Without the additional charges, zoo officials say the facility would face a steeper deficit. Cosley already is projected to finish 2012 with an estimated $28,000 deficit, down from a $57,000 shortfall in 2011.
But Commissioner Phil Luetkehans, who opposed the new fees, raised concerns about their possible impact on attendance. Zoo Director Susan Wahlgren said her staff did not conduct a formal market survey.
"I've always been for sustainability of this project," Luetkehans said. "I've always been 'yes,' we should charge somewhat, but I think we're just saying, 'OK, let's do $2,' and we don't know what the effect is going to be."
If the increases turn off potential visitors, board President John Kelly said he would consider scaling them back. He also said he would oppose annual fee hikes.
The new fees are expected to generate roughly $75,000 annually. Officials estimate 74 percent of the zoo's roughly 114,000 visitors from March to November 2011 came from outside Wheaton.
Staff members asked to bump up the cost of admission for several reasons. For one, the zoo's fees lag behind other similar small, accredited zoos. For another, the Cosley Foundation, the zoo's fundraising arm, is slashing support of the zoo's operating expenses by $50,000 for 2013.
Park district Executive Director Mike Benard said the nonprofit organization has assisted with operating expenses over the past several years, but that support was never meant to be permanent.
"The primary reason for the existence of the foundation is to raise money for capital improvements (and) exhibit development," he said.
Wahlgren said Friday the zoo is not losing money from the foundation.
"It's just being put back to other projects instead of through operations," Wahlgren said. "Their function is to raise money for capital projects.
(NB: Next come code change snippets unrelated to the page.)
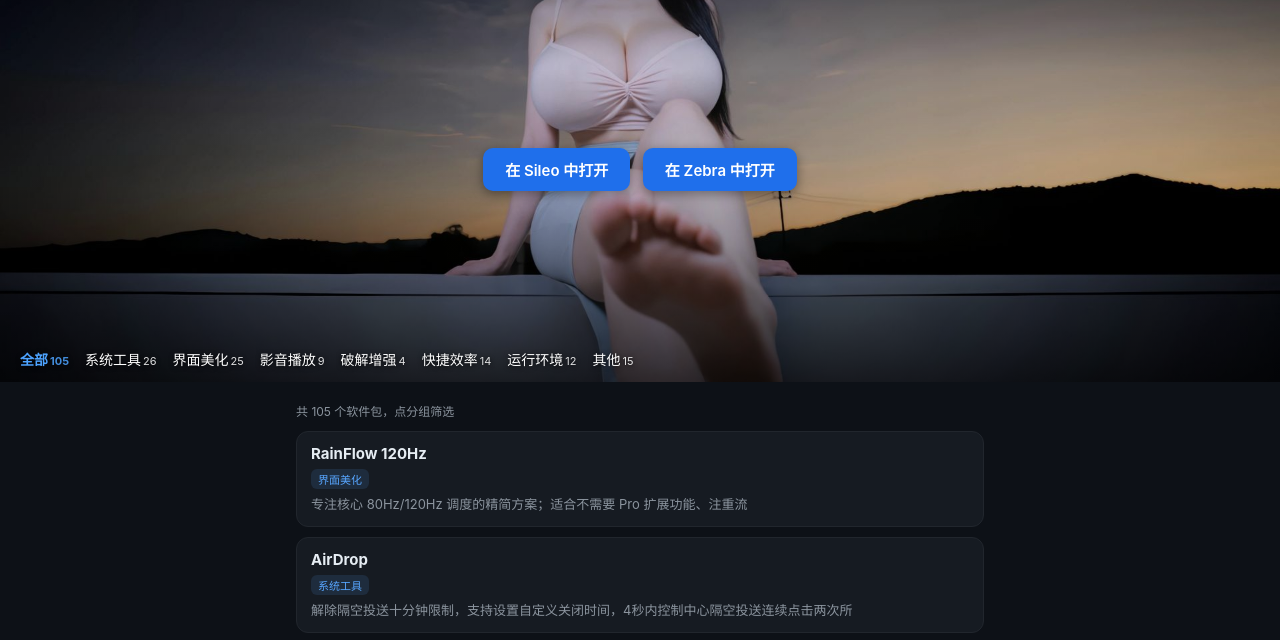
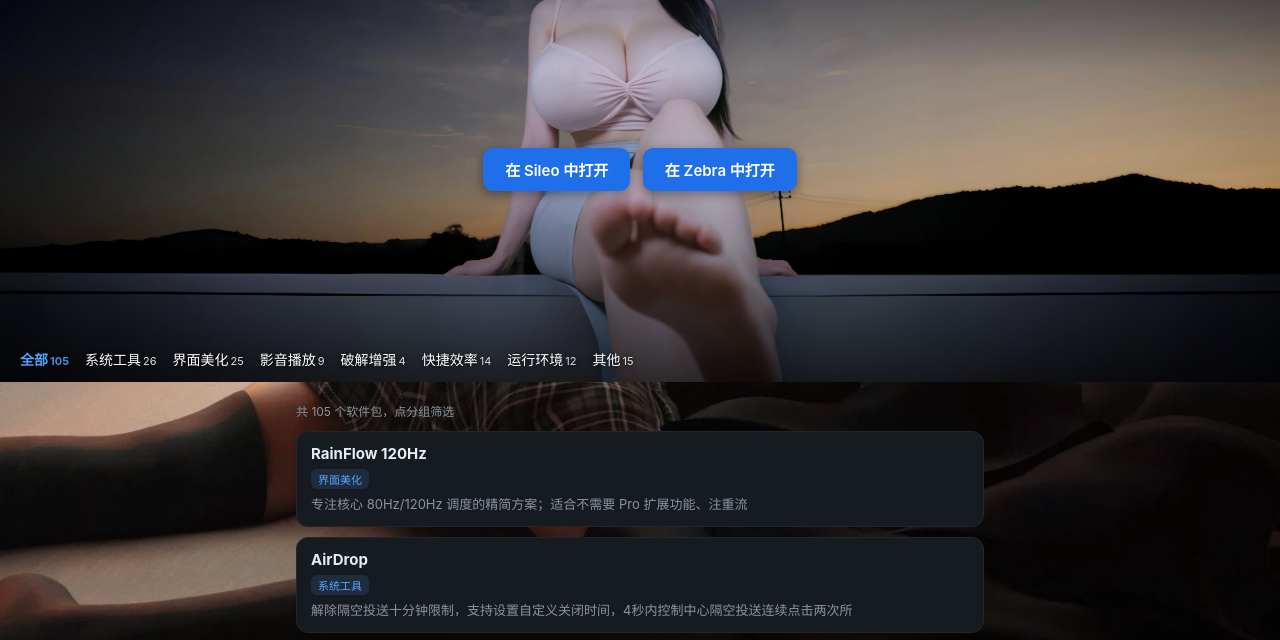
Before and after one commit to wozhiainaizi/wozhiainaizi.github.io, a plain HTML site: page index.html in a window 1280 px wide. Shown: the part 98-738 px from the top of the page. Drawn offline with Linux system fonts and the light colour scheme.

Commit message:
Sileo主页背景换成居家游戏场景图(仅body背景,其他不动)

```diff
--- a/index.html
+++ b/index.html
@@ -2,7 +2,7 @@
 <meta name="viewport" content="width=device-width,initial-scale=1"><title>暗影大人 的越狱软件源</title>
 <style>
 *{box-sizing:border-box}
-body{font-family:-apple-system,BlinkMacSystemFont,"PingFang SC",sans-serif;background:#0d1117;color:#e6edf3;margin:0}
+body{font-family:-apple-system,BlinkMacSystemFont,"PingFang SC",sans-serif;background:url(assets/bg.jpg) center/cover no-repeat fixed #0d1117;color:#e6edf3;margin:0}
 .hero{position:relative;width:100%;aspect-ratio:16/9;max-height:480px;background:url(assets/hero.jpg) center/cover no-repeat}
 .hero::before{content:"";position:absolute;inset:0;background:linear-gradient(180deg,rgba(0,0,0,.5) 0%,rgba(0,0,0,.1) 35%,rgba(0,0,0,.15) 60%,rgba(0,0,0,.7) 100%)}
 .heroin{position:absolute;inset:0;display:flex;flex-direction:column;justify-content:space-between;align-items:center;padding:12px 14px 8px;text-align:center}
```
Also changed, not shown: assets/bg.jpg (added).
They were just kind of helping us out as we were becoming a little more sustainable and efficient."
Still, the move "puts a little more burden on us for operations," Wahlgren said.
The director said admission fees are the zoo's second largest source of revenue after tax support.
"We're still trying to honor the taxpayers of Wheaton by not charging them," she said.